The fireballs that suddenly appeared in the skies of the USA once again brought spy balloons and even UFOs to the agenda. But a much simpler explanation emerged.
Around 4 a.m. local time last Thursday morning, fireballs appeared in the sky in southwestern Florida, causing concern and confusion among state residents. While many were unsure of the cause of these fireballs, some blamed asteroids, Chinese spy balloons and even drones. In fact, as always, UFO rumors started to spread immediately. But these fireballs, according to astronomers, formed by the remnants of a Chinese rocket that burned at reentry.
The rocket in question is thought to be carrying the Chinese satellites launched on March 22 into orbit.

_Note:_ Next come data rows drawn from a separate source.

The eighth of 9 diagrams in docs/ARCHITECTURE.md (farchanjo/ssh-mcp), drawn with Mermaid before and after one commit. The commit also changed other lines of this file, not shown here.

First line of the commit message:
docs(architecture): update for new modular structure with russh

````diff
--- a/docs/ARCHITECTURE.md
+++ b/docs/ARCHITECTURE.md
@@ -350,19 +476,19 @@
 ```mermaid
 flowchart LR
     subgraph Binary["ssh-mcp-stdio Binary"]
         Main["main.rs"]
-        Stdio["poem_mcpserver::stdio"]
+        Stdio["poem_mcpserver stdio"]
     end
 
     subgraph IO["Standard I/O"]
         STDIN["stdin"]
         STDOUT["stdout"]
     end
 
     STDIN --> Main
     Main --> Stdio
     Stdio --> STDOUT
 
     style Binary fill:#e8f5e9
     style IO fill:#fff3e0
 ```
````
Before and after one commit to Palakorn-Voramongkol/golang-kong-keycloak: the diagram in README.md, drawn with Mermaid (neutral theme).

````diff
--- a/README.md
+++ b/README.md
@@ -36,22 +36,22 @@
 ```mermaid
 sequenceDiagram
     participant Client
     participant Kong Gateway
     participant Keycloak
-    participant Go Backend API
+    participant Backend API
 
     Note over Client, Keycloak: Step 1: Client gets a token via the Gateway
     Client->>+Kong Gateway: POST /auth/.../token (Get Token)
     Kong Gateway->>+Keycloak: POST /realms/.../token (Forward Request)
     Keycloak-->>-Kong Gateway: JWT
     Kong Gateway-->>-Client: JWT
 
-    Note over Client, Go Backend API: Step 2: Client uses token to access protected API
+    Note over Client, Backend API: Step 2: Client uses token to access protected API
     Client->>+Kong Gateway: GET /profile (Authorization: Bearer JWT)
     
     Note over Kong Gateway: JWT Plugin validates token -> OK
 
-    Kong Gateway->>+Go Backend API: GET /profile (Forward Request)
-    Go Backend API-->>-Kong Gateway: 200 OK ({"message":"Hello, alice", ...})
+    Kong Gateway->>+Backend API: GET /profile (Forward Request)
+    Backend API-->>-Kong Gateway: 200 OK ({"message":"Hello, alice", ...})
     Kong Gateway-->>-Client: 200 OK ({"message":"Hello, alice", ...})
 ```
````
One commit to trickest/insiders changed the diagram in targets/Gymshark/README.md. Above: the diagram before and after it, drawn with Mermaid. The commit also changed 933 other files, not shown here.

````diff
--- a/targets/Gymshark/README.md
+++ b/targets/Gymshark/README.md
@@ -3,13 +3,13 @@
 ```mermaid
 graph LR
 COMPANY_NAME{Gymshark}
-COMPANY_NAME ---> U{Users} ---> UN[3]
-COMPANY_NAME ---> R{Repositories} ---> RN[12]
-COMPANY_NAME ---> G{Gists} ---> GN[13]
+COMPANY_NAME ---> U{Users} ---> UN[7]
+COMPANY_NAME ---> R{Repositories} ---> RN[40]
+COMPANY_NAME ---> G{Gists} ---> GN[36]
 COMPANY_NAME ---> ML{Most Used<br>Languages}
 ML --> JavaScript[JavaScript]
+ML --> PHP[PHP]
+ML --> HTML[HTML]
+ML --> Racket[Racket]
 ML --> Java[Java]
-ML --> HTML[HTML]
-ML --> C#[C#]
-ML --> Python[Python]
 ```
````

Fireballs appearing as a gigantic glow in the sky over Florida, It was the remains of the fourth stage of the Chinese rocket, which burned in an uncontrolled entry.
Videos of the event were posted on Twitter, and astronomers such as Jonathan McDowell only spoke about what caused the event late in the afternoon.
The fourth stage rocket from the Mar 22 KZ-1A launch made a post-deployment burn to lower perigee to only 114 km, leading to an (uncontrolled) reentry over Florida only a day later at 0837 UTC. https://t.co/A4w2zOH840
— Jonathan McDowell (@planet4589) March 23, 2023
Unfortunately, it’s not uncommon for the remains of Chinese rockets to re-enter the Earth’s atmosphere uncontrollably. In 2020, the remains of a Chinese rocket nearly crashed into a school on its way back to Earth.
The country has made some big strides in space exploration. Still, without properly controlled re-entries, any launch it makes could turn out to be a risk to humans on Earth. This event is the latest reminder of the importance of providing safe routes for rocket parts to return to Earth.
But China is pretty tight-lipped when it comes to space exploration. As the country continues its hard work for more space exploration missions and even plans to explore Uranus, we hope that further safety measures will be taken in future launches.